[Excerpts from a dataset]
________________________________________
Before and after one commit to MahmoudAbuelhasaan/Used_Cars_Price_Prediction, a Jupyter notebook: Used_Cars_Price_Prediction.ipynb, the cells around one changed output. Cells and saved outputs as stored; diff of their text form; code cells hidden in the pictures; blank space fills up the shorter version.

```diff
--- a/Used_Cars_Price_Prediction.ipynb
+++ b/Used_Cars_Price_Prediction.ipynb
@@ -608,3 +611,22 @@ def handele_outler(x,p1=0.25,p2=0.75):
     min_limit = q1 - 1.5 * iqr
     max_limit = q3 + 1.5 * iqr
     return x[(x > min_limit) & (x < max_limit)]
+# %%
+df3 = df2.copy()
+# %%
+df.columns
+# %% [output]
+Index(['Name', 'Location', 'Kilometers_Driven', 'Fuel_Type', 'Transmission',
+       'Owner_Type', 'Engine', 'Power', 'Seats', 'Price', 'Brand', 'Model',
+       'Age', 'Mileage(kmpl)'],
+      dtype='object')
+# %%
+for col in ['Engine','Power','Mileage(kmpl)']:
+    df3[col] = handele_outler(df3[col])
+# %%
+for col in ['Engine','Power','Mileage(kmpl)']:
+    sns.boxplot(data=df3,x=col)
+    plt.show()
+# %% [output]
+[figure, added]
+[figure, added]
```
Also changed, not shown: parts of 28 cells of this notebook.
________________________________________
-- AIM OF THE EXERCISE --
Return every line of the data above in which "ipynb" appears.

-- RESPONSE TO THE TASK --
Before and after one commit to MahmoudAbuelhasaan/Used_Cars_Price_Prediction, a Jupyter notebook: Used_Cars_Price_Prediction.ipynb, the cells around one changed output. Cells and saved outputs as stored; diff of their text form; code cells hidden in the pictures; blank space fills up the shorter version.
--- a/Used_Cars_Price_Prediction.ipynb
+++ b/Used_Cars_Price_Prediction.ipynb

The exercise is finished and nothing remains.